In the context of wilderness stocking, “monster” would be interpreted as a lair or dungeon, “trap” as a hazard of some sort (or perhaps an abandoned ruin that is uninhabited but still dangerous), and “special” as everything else (including, probably, settlements). Each of those categories could have a subtable or set of subtables to determine the type of lair, etc. I want to keep the system as simple as possible, but I think I need more than this for inspiration, because I don’t find myself actually finishing a stocking process. That’s a sign to me that I need more help from the tables.
One thing that is blocking me is how settlements interact with the stocking. I could just place the settlements, and then stock the areas between them, but I kind of want the generator to do that work for me. It seems that there are really only three or four meaningful settlement sizes for my purposes here. Stronghold, town, village, and isolated settlement (outpost, traveler’s inn, farmstead, etc). Maybe half of the special results would result in some kind of occupied settlement. Ruins would be covered in the monster, trap, and empty (when with treasure) results on the main table.
I don’t care much about things like logical food supplies (I can come up with after the fact explanations), but I do sort of like the idea of graduated civilization and wilderness. Here is another place where three or four categories seem appropriate: civilization (town, fortress, etc), threatened ground (the border between civilization and wilderness), and wilderness. There is a mathematical choice to be made regarding how this works: should the stocking roll be independent or related to results in adjacent hexes?

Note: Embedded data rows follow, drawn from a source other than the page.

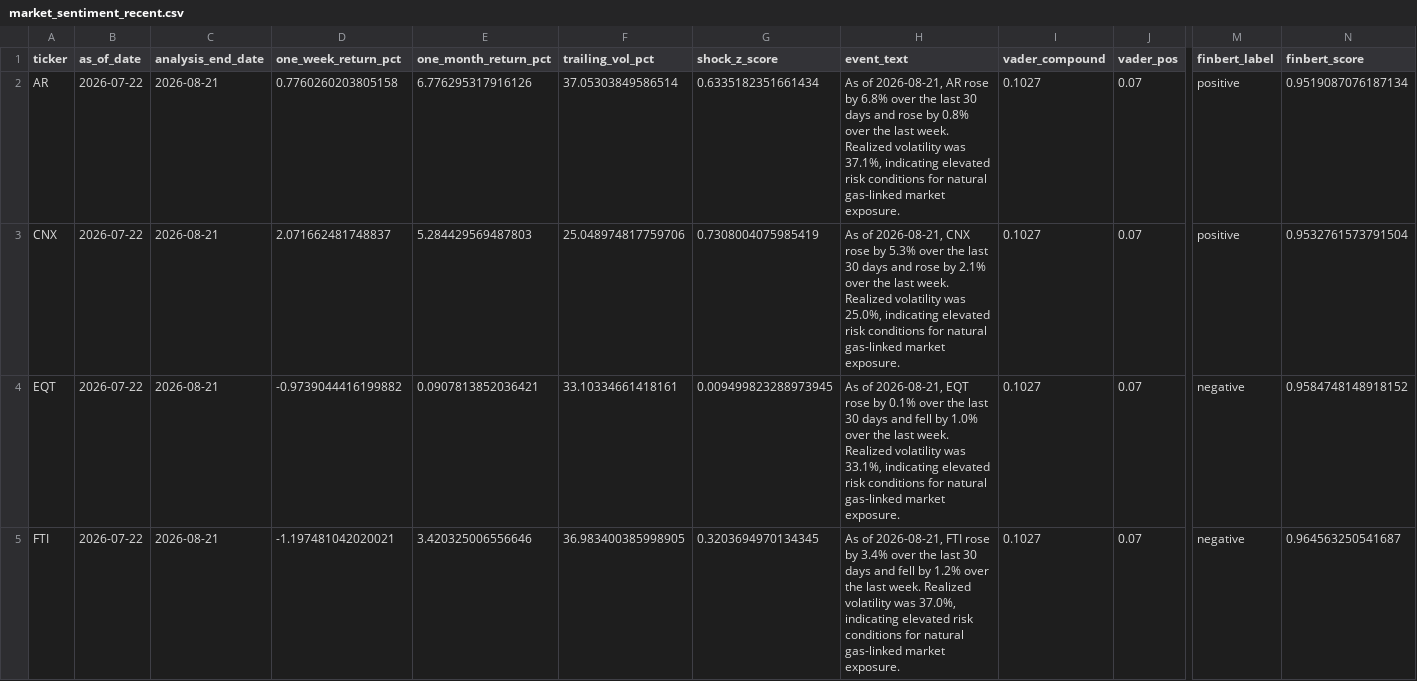
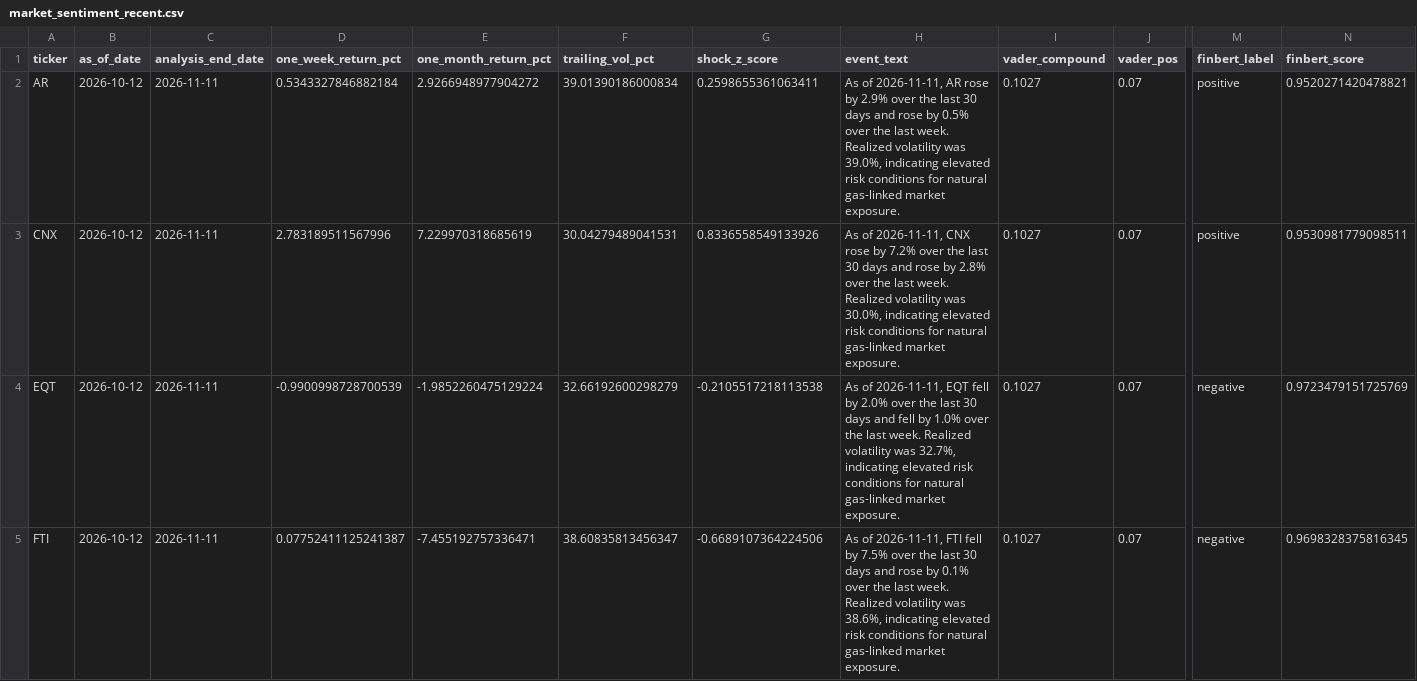
Before and after one commit to nandyal/natgas-dashboard, a CSV file: market_sentiment_recent.csv, drawn as a sheet; only a part is shown, gaps mark what is left out; the diff covers the shown part only; the diff names each change by its address in the sheet, - before the commit and + after, or states it on an @@ line.

```diff
--- a/market_sentiment_recent.csv
+++ b/market_sentiment_recent.csv
-B2:B5 (as_of_date): 2026-07-22
+B2:B5 (as_of_date): 2026-10-12
-C2:C5 (analysis_end_date): 2026-08-21
+C2:C5 (analysis_end_date): 2026-11-11
-D2 (one_week_return_pct): 0.7760260203805158
+D2 (one_week_return_pct): 0.5343327846882184
-E2 (one_month_return_pct): 6.776295317916126
+E2 (one_month_return_pct): 2.9266948977904272
-F2 (trailing_vol_pct): 37.05303849586514
+F2 (trailing_vol_pct): 39.01390186000834
-G2 (shock_z_score): 0.6335182351661434
+G2 (shock_z_score): 0.2598655361063411
-H2 (event_text): As of 2026-08-21, AR rose by 6.8% over the last 30 days and rose by 0.8% over the last week. Realized volatility was 37.1%, indicating elevated…
+H2 (event_text): As of 2026-11-11, AR rose by 2.9% over the last 30 days and rose by 0.5% over the last week. Realized volatility was 39.0%, indicating elevated…
-N2 (finbert_score): 0.9519087076187134
+N2 (finbert_score): 0.9520271420478821
-D3 (one_week_return_pct): 2.071662481748837
+D3 (one_week_return_pct): 2.783189511567996
-E3 (one_month_return_pct): 5.284429569487803
+E3 (one_month_return_pct): 7.229970318685619
-F3 (trailing_vol_pct): 25.048974817759706
+F3 (trailing_vol_pct): 30.04279489041531
-G3 (shock_z_score): 0.7308004075985419
+G3 (shock_z_score): 0.8336558549133926
-H3 (event_text): As of 2026-08-21, CNX rose by 5.3% over the last 30 days and rose by 2.1% over the last week. Realized volatility was 25.0%, indicating elevated…
+H3 (event_text): As of 2026-11-11, CNX rose by 7.2% over the last 30 days and rose by 2.8% over the last week. Realized volatility was 30.0%, indicating elevated…
-N3 (finbert_score): 0.9532761573791504
+N3 (finbert_score): 0.9530981779098511
-D4 (one_week_return_pct): -0.9739044416199882
+D4 (one_week_return_pct): -0.9900998728700539
-E4 (one_month_return_pct): 0.0907813852036421
+E4 (one_month_return_pct): -1.9852260475129224
-F4 (trailing_vol_pct): 33.10334661418161
+F4 (trailing_vol_pct): 32.66192600298279
-G4 (shock_z_score): 0.009499823288973945
+G4 (shock_z_score): -0.2105517218113538
-H4 (event_text): As of 2026-08-21, EQT rose by 0.1% over the last 30 days and fell by 1.0% over the last week. Realized volatility was 33.1%, indicating elevated…
+H4 (event_text): As of 2026-11-11, EQT fell by 2.0% over the last 30 days and fell by 1.0% over the last week. Realized volatility was 32.7%, indicating elevated…
-N4 (finbert_score): 0.9584748148918152
+N4 (finbert_score): 0.9723479151725769
-D5 (one_week_return_pct): -1.197481042020021
+D5 (one_week_return_pct): 0.07752411125241387
-E5 (one_month_return_pct): 3.420325006556646
+E5 (one_month_return_pct): -7.455192757336471
-F5 (trailing_vol_pct): 36.983400385998905
+F5 (trailing_vol_pct): 38.60835813456347
-G5 (shock_z_score): 0.3203694970134345
+G5 (shock_z_score): -0.6689107364224506
-H5 (event_text): As of 2026-08-21, FTI rose by 3.4% over the last 30 days and fell by 1.2% over the last week. Realized volatility was 37.0%, indicating elevated…
+H5 (event_text): As of 2026-11-11, FTI fell by 7.5% over the last 30 days and rose by 0.1% over the last week. Realized volatility was 38.6%, indicating elevated…
-N5 (finbert_score): 0.964563250541687
+N5 (finbert_score): 0.9698328375816345
```
Also changed, not shown: 35 edited cells elsewhere in this file, HDD data/noaa_weekly_hdd.csv, eia_ng_total_inventory_full_history.csv, 17 other files.
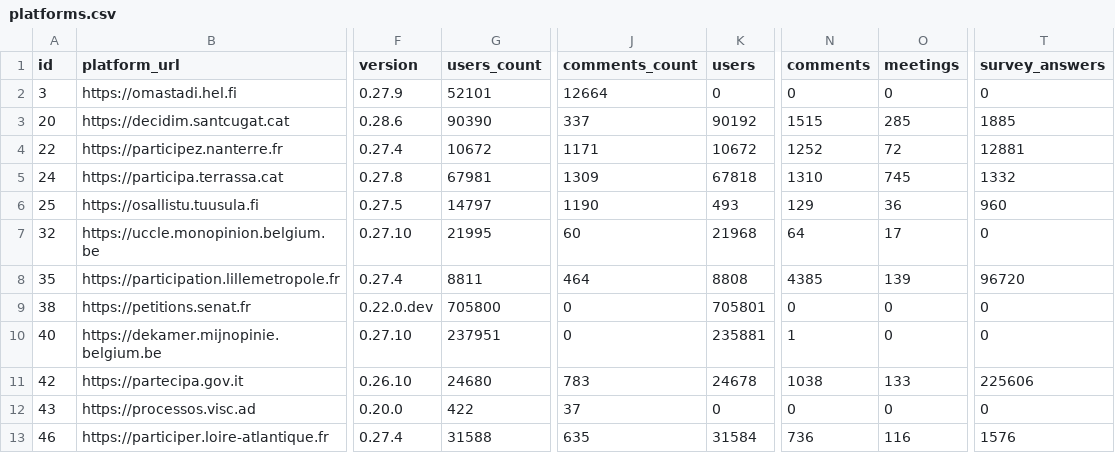
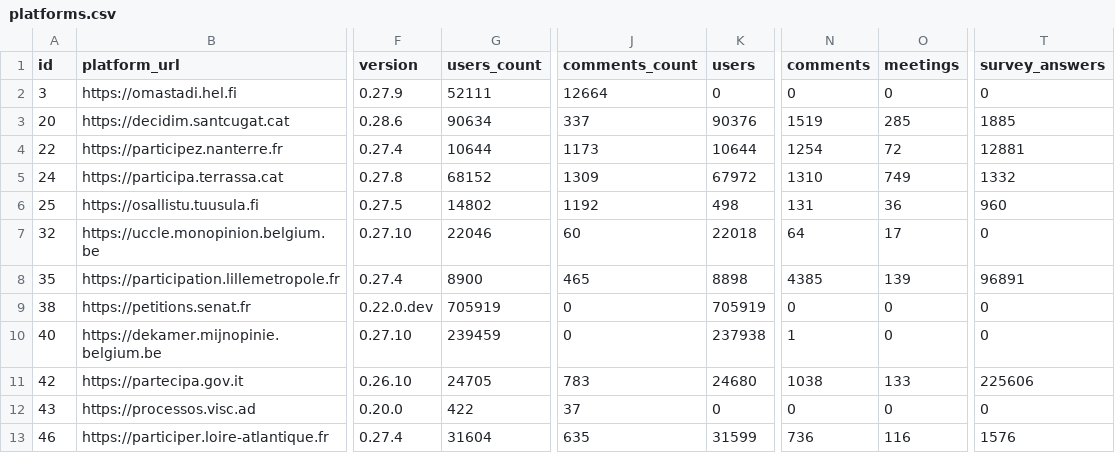
Before and after one commit to digidemlab/decidim-census, a CSV file: _data/platforms.csv, drawn as a sheet; only a part is shown, gaps mark what is left out; the diff covers the shown part only; the diff names each change by its address in the sheet, - before the commit and + after, or states it on an @@ line.

Commit message:
Updating the data

```diff
--- a/_data/platforms.csv
+++ b/_data/platforms.csv
-G2 (users_count): 52101
+G2 (users_count): 52111
-G3 (users_count): 90390
+G3 (users_count): 90634
-K3 (users): 90192
+K3 (users): 90376
-N3 (comments): 1515
+N3 (comments): 1519
-G4 (users_count): 10672
+G4 (users_count): 10644
-J4 (comments_count): 1171
+J4 (comments_count): 1173
-K4 (users): 10672
+K4 (users): 10644
-N4 (comments): 1252
+N4 (comments): 1254
-G5 (users_count): 67981
+G5 (users_count): 68152
-K5 (users): 67818
+K5 (users): 67972
-O5 (meetings): 745
+O5 (meetings): 749
-G6 (users_count): 14797
+G6 (users_count): 14802
-J6 (comments_count): 1190
+J6 (comments_count): 1192
-K6 (users): 493
+K6 (users): 498
-N6 (comments): 129
+N6 (comments): 131
-G7 (users_count): 21995
+G7 (users_count): 22046
-K7 (users): 21968
+K7 (users): 22018
-G8 (users_count): 8811
+G8 (users_count): 8900
-J8 (comments_count): 464
+J8 (comments_count): 465
-K8 (users): 8808
+K8 (users): 8898
-T8 (survey_answers): 96720
+T8 (survey_answers): 96891
-G9 (users_count): 705800
+G9 (users_count): 705919
-K9 (users): 705801
+K9 (users): 705919
-G10 (users_count): 237951
+G10 (users_count): 239459
-K10 (users): 235881
+K10 (users): 237938
-G11 (users_count): 24680
+G11 (users_count): 24705
-K11 (users): 24678
+K11 (users): 24680
-G13 (users_count): 31588
+G13 (users_count): 31604
-K13 (users): 31584
+K13 (users): 31599
```
Also changed, not shown: 1 removed row and 53 edited cells elsewhere in this file, _data/historical/143 - decidonsensemble.tours.fr.csv, _data/historical/159 - jeparticipe.metropolegrandnancy.fr.csv, 38 other files.
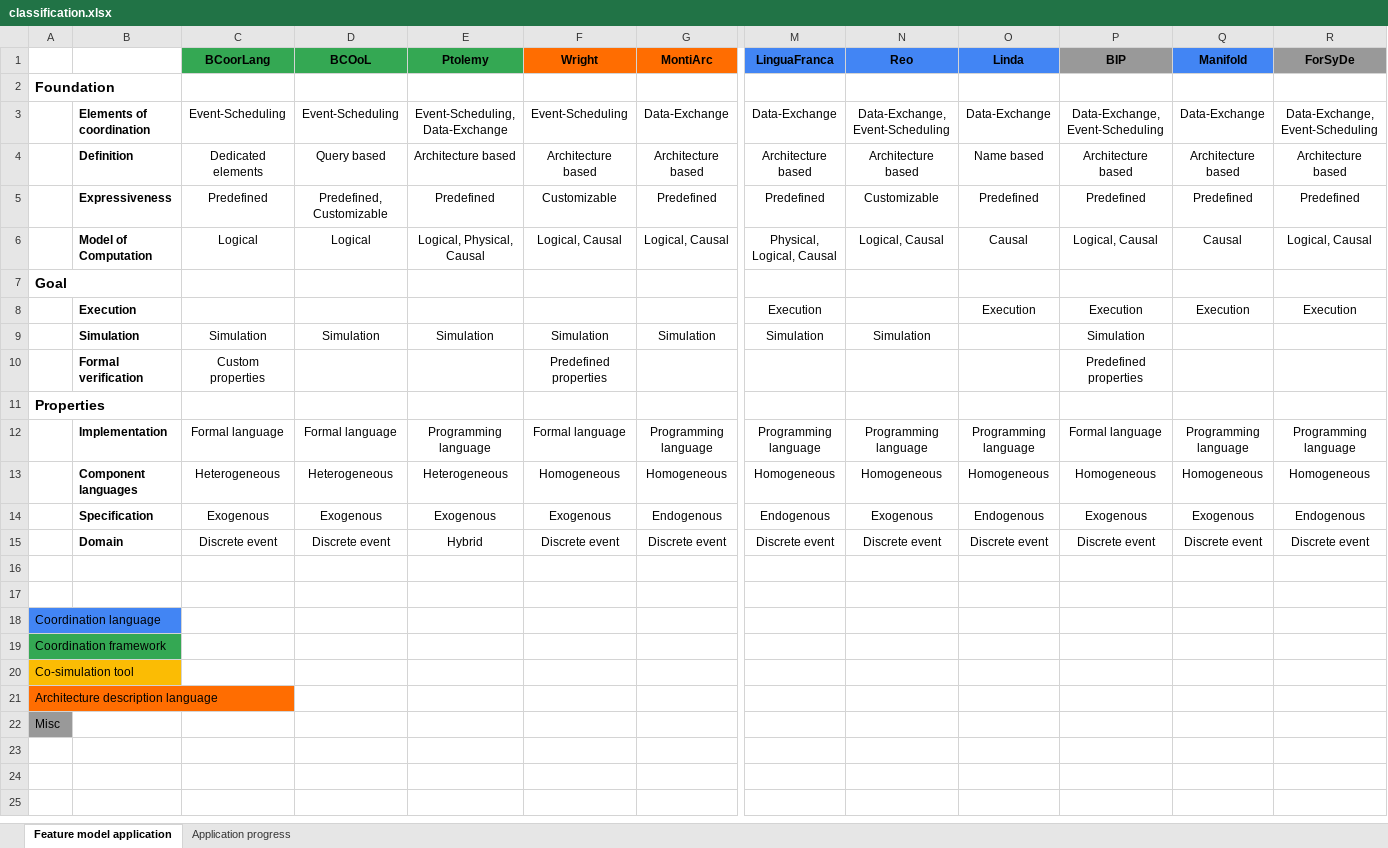
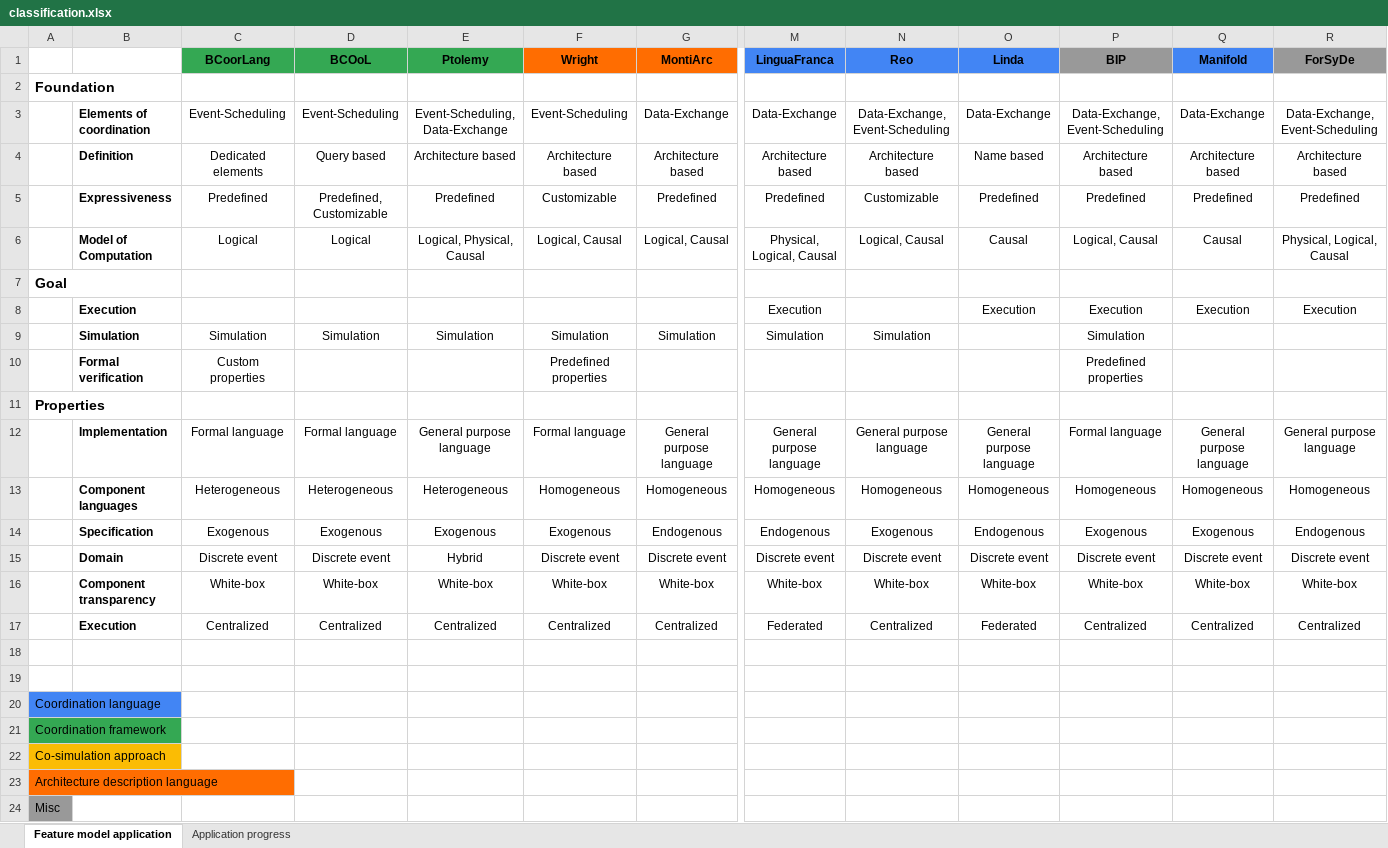
Before and after one commit to timKraeuter/Coordination-2024, an Excel workbook: artifacts/classification.xlsx, sheet Feature model application, drawn as a sheet; only a part is shown, gaps mark what is left out; values as stored, in another font and other column widths than the file's, no borders; charts and pictures not drawn; removed rows and columns are numbered as before the commit, all else as after; rows hold the shown columns only; the diff names each change by its address in the sheet, - before the commit and + after, or states it on an @@ line.

Commit message:
Update classification and plots due to feature model changes

```diff
--- a/artifacts/classification.xlsx (sheet Feature model application)
+++ b/artifacts/classification.xlsx (sheet Feature model application)
-R6 (ForSyDe): Logical, Causal
+R6 (ForSyDe): Physical, Logical, Causal
-row 12:  | Implementation | Formal language | Formal language | Programming language | Formal language | Programming language | Programming language | Programming language | Programming language | Formal language | Programming language | Programming language
+row 12:  | Implementation | Formal language | Formal language | General purpose language | Formal language | General purpose language | General purpose language | General purpose language | General purpose language | Formal language | General purpose language | General purpose language
+row 16:  | Component transparency | White-box | White-box | White-box | White-box | White-box | White-box | White-box | White-box | White-box | White-box | White-box
+row 17:  | Execution | Centralized | Centralized | Centralized | Centralized | Centralized | Federated | Centralized | Federated | Centralized | Centralized | Centralized
-A22: Co-simulation tool
+A22: Co-simulation approach
```
Also changed, not shown: artifacts/python-scripts/distance/distances.xlsx, 10 other files.
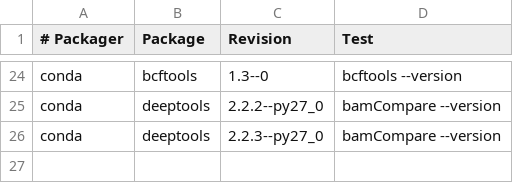
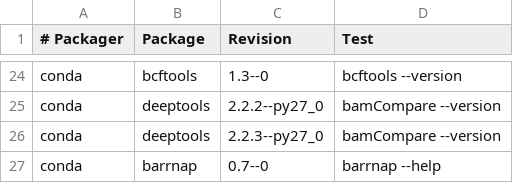
Before and after one commit to BioContainers/mulled, a TSV file: packages.tsv, drawn as a sheet; only a part is shown, gaps mark what is left out; the diff names each change by its address in the sheet, - before the commit and + after, or states it on an @@ line.

Commit message:
Add barrnap

```diff
--- a/packages.tsv
+++ b/packages.tsv
+row 27: conda | barrnap | 0.7--0 | barrnap --help
```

If the process is independent, then we can infer the level of civilization (and thus danger) from the resulting distribution, which will end up being regular.
If it is dependent, then the process would be more like an organic outgrowth from some seed hex (probably the starting town), which would have some chance of going down in civilization level and some chance of going up. The chance of civilization level decreasing as you expand outwards would probably be greater than the chance of civilization level increasing, resulting in a setting that is dominated by wilderness (and thus adventure opportunities). Victor Raymond uses a system like this to generate terrain type in his Wilderness Architect series of articles in Fight On! (issues #2 and #3). He places settlements by determining random direction and distance from the starting settlement.
So, to expand the the “4 special” hex result:
- Trick (magic statue, etc)
- Stronghold (50% chance includes another settlement)
The meaning of this table (based on expected values): 1 in 12 hexes will contain a settlement, and 1 in 48 hexes will contain a stronghold. Following the DCC recommendation of 100 miles square, I am considering approximately 16 x 16 six mile hexes, which is 256 hexes (and also compatible with my ideas on hex zooming). Overall, such a wilderness would have (approximately) 86 lairs, 86 empty hexes, 43 specials (21 of which would be settlements) and 43 hazards. How does that distribution look? One thing that does not seem quite right is that an outpost is just as likely as a stronghold using this scheme, but on the other hand this will lead to around 5 strongholds on the map, which seems to be about right (especially if they are of varying levels of power and influence). Also, the “monster” result would include things like bandit forts and the towers of evil magicians.
Any ideas welcome.